(Difference listings)
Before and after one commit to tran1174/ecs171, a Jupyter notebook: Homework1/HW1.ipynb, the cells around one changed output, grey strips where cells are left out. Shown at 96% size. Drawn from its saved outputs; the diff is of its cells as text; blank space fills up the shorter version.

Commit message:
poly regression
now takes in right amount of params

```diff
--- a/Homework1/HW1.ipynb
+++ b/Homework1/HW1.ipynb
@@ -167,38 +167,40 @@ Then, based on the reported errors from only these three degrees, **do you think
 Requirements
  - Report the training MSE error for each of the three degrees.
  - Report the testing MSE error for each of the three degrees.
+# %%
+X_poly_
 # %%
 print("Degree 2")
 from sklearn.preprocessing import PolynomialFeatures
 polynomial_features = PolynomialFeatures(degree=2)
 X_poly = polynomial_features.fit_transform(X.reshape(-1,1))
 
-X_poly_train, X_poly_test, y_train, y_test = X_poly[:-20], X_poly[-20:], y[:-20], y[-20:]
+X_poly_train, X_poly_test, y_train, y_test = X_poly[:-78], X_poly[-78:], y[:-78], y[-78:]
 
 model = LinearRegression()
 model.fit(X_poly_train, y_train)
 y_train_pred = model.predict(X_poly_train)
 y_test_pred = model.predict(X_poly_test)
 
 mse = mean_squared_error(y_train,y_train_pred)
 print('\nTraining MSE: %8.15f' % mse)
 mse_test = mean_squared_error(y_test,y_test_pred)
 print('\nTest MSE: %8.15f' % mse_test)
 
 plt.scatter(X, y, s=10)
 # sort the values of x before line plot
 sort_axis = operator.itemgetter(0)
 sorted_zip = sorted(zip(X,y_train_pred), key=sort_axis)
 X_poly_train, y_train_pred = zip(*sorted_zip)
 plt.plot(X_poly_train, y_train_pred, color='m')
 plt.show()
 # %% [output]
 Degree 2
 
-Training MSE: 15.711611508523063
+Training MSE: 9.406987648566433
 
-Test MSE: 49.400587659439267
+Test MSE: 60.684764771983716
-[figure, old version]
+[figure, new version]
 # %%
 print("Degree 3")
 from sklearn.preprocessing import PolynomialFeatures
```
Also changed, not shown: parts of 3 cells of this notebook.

_Task to carry out:_
For every line of the records that has the word "model" in it, make a copy.

_Result of the exercise:_
 model = LinearRegression()
 model.fit(X_poly_train, y_train)
 y_train_pred = model.predict(X_poly_train)
 y_test_pred = model.predict(X_poly_test)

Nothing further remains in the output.